Lowlight of the day was a (rather young and I think naive) environmental consultant’s claims that “we know almost nothing about biodiversity in this country except for a few charismatic species” and “nature conservation has failed in the UK”.  I thought that a guy from the JNCC was going to explode when he heard that last statement!   The first comment betrayed a lack of historical understanding: we have an enormous reservoir of biodiversity knowledge in this country, added to and developed by both professional and amateur researchers.  What we lack is a truly comprehensive method of bringing all of this together in a way that is usable for biodiversity planning.

In the workshop I attended there was some discussion as to whether technical language such as “biodiversity”, “natural capital” and “ecosystem services” (which one contributor referred to as “eco-babble”) deters senior business managers from engaging with nature conservation.  I pointed out that words and phrases such as “email”, “internet” and “world wide web” were not so very long ago similarly considered to be technical jargon but are now part of our every day language.  Don’t think they were convinced.

Left a very sunny, spring-y London on a packed train, arriving in a colder, over cast Northampton.  A short taxi ride took me to the university in time to enjoy a really stimulating evening lecture by photographer John Hilliard, part of the School of The Arts’ Articulation series.  Great to see a packed audience of mainly students listening intently to an artist of his reputation.  Look forward to next week’s talk by Ian McKeever.

Home by 8.30pm to enjoy delicious chicken soup and (at 9.00pm) furious ranting at the BBC Horizon programme about the subconscious mind, both courtesy of my psychotherapist partner Karin.  Too exhausted by 10pm to watch anything more than the news headlines.  Sleep came easily….

Hello world!

bi·o·di·ver·si·ty [bahy-oh-di-vur-si-tee]


1.  The variety of life at all levels from species to communities and ecosystems, and ultimately the whole planet, incorporating both genetic and ecological variation. 

2.  What Jeff studies.   

This will (hopefully) become a regular series of blogs all about the variety of life around us and why it’s so important to the continued survival of planet Earth and Homo sapiens sapiens.  Some of it will be linked to my current and past research projects at the University of Northampton, some will be relevant to teaching, and much will be off the cuff comments about stuff that interests me.

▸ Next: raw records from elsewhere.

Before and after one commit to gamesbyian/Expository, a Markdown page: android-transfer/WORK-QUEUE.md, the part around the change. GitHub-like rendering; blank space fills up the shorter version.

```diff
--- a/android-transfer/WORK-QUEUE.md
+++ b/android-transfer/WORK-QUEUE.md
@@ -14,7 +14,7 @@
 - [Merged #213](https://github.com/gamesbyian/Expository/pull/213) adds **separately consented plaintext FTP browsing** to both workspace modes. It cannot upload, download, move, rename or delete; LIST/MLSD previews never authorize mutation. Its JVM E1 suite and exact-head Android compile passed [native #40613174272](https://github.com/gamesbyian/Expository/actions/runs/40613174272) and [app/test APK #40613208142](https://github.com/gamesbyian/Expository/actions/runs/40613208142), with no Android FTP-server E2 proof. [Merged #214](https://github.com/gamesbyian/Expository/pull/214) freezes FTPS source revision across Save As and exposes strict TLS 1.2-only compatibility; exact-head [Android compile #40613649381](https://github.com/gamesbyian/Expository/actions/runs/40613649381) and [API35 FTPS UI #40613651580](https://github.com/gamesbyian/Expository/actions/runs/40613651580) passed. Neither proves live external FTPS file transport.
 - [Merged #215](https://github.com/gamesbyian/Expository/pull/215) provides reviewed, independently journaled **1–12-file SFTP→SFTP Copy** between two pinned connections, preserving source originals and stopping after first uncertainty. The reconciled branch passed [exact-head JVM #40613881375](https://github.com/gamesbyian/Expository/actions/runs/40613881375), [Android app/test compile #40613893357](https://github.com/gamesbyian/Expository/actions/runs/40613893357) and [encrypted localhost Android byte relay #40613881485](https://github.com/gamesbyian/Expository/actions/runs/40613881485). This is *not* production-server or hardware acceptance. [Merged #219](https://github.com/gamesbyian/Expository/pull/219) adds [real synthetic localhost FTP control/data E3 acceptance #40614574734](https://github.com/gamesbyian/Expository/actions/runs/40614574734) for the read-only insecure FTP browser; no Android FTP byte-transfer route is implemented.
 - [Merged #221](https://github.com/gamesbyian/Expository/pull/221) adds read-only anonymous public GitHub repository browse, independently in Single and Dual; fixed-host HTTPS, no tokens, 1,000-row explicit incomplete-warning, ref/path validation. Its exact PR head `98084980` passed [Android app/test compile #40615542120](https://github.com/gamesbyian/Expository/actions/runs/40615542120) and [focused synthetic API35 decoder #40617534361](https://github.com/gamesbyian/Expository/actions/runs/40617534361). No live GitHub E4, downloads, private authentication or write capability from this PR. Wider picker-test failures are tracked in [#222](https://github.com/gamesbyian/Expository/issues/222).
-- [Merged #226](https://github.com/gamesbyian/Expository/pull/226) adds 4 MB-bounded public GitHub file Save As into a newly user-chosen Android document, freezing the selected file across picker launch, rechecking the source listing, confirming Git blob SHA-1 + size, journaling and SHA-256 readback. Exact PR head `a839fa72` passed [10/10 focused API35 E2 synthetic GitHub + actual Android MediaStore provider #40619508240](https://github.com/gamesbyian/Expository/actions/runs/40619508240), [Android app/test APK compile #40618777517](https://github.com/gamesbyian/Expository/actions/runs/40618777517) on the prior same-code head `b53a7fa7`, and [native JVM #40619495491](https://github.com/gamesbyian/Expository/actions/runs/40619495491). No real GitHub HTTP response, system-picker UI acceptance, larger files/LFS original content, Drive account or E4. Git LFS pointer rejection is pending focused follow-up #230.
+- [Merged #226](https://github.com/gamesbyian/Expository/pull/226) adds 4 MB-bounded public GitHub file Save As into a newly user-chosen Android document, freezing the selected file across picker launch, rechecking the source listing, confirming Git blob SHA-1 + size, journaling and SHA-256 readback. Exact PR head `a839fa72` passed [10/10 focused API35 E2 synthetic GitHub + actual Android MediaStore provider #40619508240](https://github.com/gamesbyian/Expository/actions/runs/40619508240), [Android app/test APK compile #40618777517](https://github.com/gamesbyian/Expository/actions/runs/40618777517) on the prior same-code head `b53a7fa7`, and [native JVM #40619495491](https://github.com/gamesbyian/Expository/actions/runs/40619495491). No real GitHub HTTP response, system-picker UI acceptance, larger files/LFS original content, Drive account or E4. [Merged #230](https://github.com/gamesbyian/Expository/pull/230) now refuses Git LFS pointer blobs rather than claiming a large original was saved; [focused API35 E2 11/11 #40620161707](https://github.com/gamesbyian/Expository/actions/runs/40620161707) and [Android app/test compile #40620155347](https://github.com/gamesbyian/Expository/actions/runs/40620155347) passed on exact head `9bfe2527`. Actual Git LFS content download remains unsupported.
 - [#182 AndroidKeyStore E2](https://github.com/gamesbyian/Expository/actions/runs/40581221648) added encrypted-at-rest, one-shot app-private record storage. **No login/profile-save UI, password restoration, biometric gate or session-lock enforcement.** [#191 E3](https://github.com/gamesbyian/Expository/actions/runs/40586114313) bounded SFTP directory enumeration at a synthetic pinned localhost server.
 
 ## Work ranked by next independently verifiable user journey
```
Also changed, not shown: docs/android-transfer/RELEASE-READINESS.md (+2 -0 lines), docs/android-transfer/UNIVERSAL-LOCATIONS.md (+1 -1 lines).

Almost 25 years of university teaching and research has convinced me that that there’s far more to still find out about biodiversity than we have so far discovered.  That’s not likely to change very soon.